Here’s how one of Silva’s collared hitmen describes his method: “I shot him on a bridge in Florence. Three times. One for the Father, one for the Son, and the last for the Holy Spirit.” At what point does such nonsense become to Catholicism what caricatures of hook-nosed moneylenders are to Judaism?

Silva seems to think that Judeo-Catholic relations depend on “excising the inflammatory passages from the Christian canon,” as he explains in a comprehensive author’s note at the end of the novel. 

In this section, he cites the work of Reza Aslan, Bart D. Ehrman, and other academics who want to replace the Jesus of the Gospels with a Jesus of history, based on what they think modern scholarship reveals. Their work is often interesting and sometimes even spiritually invigorating, but it also can invent its own mythology, built on nothing more than their guesses and preferences.

There is a better response to the menace of anti-Semitism. Instead of bowdlerizing the Gospels, we should embrace them fully. Silva’s mistake is to focus all of his attention on a single part of a larger story and assume that it explains everything. 

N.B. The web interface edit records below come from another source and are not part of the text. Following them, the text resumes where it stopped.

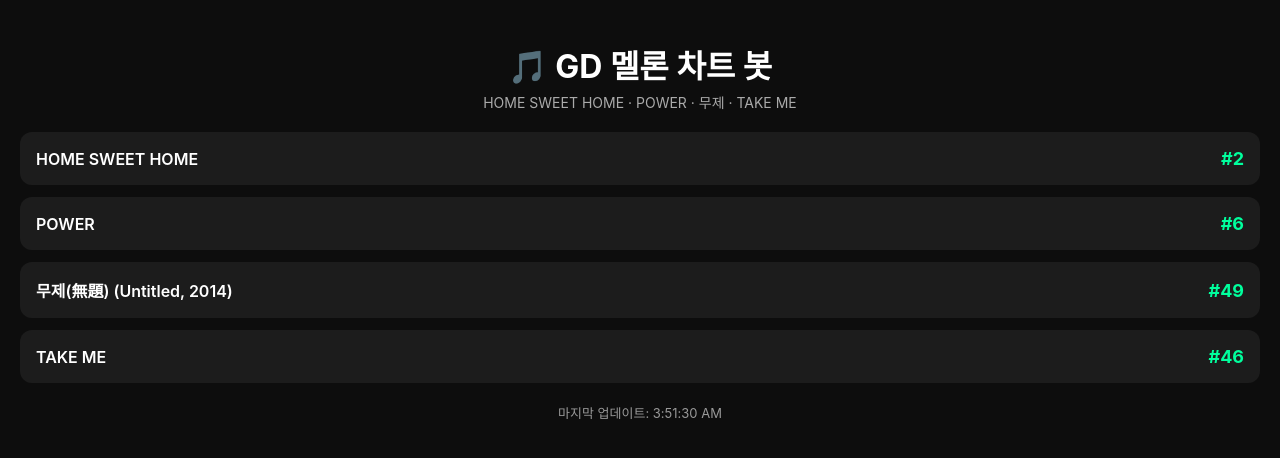
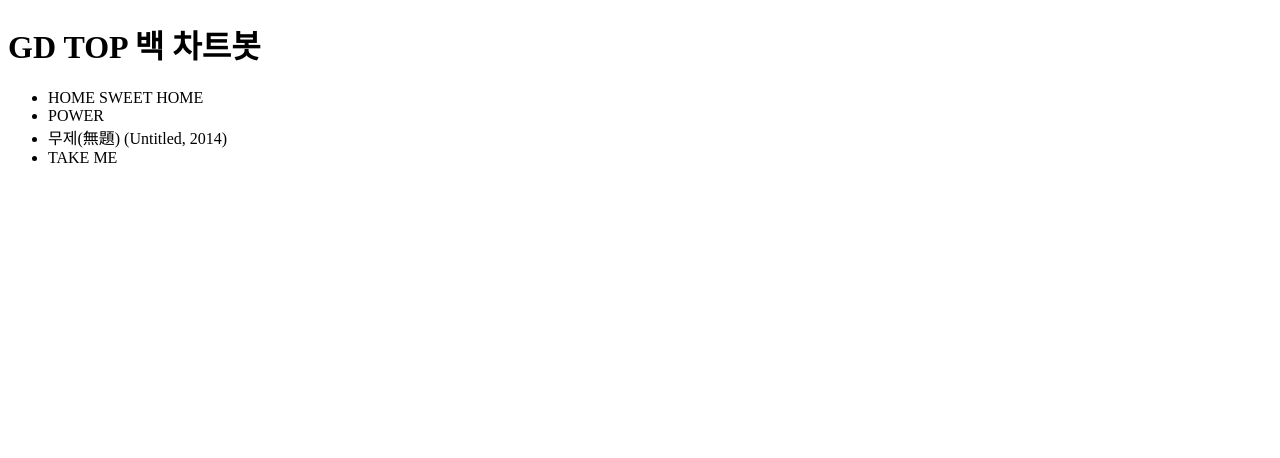
Before and after one commit to gdragonstream0818-arch/gd-chart-bot, a plain HTML site: page index.html in a window 1280 px wide. Drawn offline with Linux system fonts and the light colour scheme.

Commit message:
Update index.html

```diff
--- a/index.html
+++ b/index.html
@@ -1,103 +1,16 @@
 <!DOCTYPE html>
 <html lang="ko">
 <head>
-  <meta charset="UTF-8" />
-  <title>GD 차트 봇</title>
-  <meta name="viewport" content="width=device-width, initial-scale=1.0"/>
-  <style>
-    body {
-      background: #0d0d0d;
-      color: #fff;
-      font-family: -apple-system, BlinkMacSystemFont, sans-serif;
-      margin: 0;
-      padding: 20px;
-    }
-    h1 {
-      text-align: center;
-      margin-bottom: 5px;
-    }
-    .sub {
-      text-align: center;
-      color: #aaa;
-      font-size: 14px;
-      margin-bottom: 20px;
-    }
-    .item {
-      background: #1c1c1c;
-      border-radius: 12px;
-      padding: 16px;
-      margin-bottom: 12px;
-      display: flex;
-      justify-content: space-between;
-      align-items: center;
-    }
-    .title {
-      font-weight: 600;
-    }
-    .rank {
-      font-size: 18px;
-      font-weight: bold;
-      color: #00ff9d;
-    }
-    .update {
-      text-align: center;
-      margin-top: 20px;
-      font-size: 13px;
-      color: #999;
-    }
-  </style>
+  <meta charset="UTF-8">
+  <title>GD Chart Bot</title>
 </head>
 <body>
-
-  <h1>🎵 GD 멜론 차트 봇</h1>
-  <div class="sub">HOME SWEET HOME · POWER · 무제 · TAKE ME</div>
-
-  <div id="list"></div>
-
-  <div class="update" id="updateTime"></div>
-
-  <script>
-    // ★ 네가 추적하는 곡 목록
-    const songs = [
-      { title: "HOME SWEET HOME", rank: 0 },
-      { title: "POWER", rank: 0 },
-      { title: "무제(無題) (Untitled, 2014)", rank: 0 },
-      { title: "TAKE ME", rank: 0 }
-    ];
-
-    // 임시 랜덤 순위 (나중에 실시간 연동 가능)
-    function updateRanks() {
-      songs.forEach(song => {
-        song.rank = Math.floor(Math.random() * 100) + 1;
-      });
-      render();
-    }
-
-    function render() {
-      const list = document.getElementById("list");
-      list.innerHTML = "";
-
-      songs.forEach(song => {
-        const div = document.createElement("div");
-        div.className = "item";
-        div.innerHTML = `
-          <div class="title">${song.title}</div>
-          <div class="rank">#${song.rank}</div>
-        `;
-        list.appendChild(div);
-      });
-
-      const now = new Date();
-      document.getElementById("updateTime").innerText =
-        "마지막 업데이트: " + now.toLocaleTimeString();
-    }
-
-    // 첫 실행
-    updateRanks();
-
-    // 60초마다 자동 갱신
-    setInterval(updateRanks, 60000);
-  </script>
-
+  <h1>GD TOP 백 차트봇</h1>
+  <ul>
+    <li>HOME SWEET HOME</li>
+    <li>POWER</li>
+    <li>무제(無題) (Untitled, 2014)</li>
+    <li>TAKE ME</li>
+  </ul>
 </body>
 </html>
```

This ignores far too much. Are Jews responsible for the death of Jesus? That’s not what John 4:22 says: “Salvation is from the Jews.” Nor are Jews to blame in the Gospel readings on Palm Sunday, when Catholic churchgoers take on the role of the mob and utter condemnations such as “He deserves to die!” and “Let him be crucified!” as well as the blood-be-on-us line that distresses Silva. 

For participants, the lesson is crystal clear: We’re all crucifiers. To believe that the Gospels justify anti-Semitism or any form of bigotry is to misinterpret them. It violates a fundamental command that appears in all four Gospels and functions almost as a mission statement for Christian living: Love your neighbor as yourself.

At one point in “The Order,” Allon and a priestly ally travel from Rome to Assisi. They discuss St. Francis and his determination to care for the poor. Then Allon says something unexpected: “I would never want to live in a world without the Roman Catholic Church.” 

For my part, I’d prefer not to live through a summer without a new installment in this excellent series of novels — and I’m hoping that by next year, Silva returns to getting things right.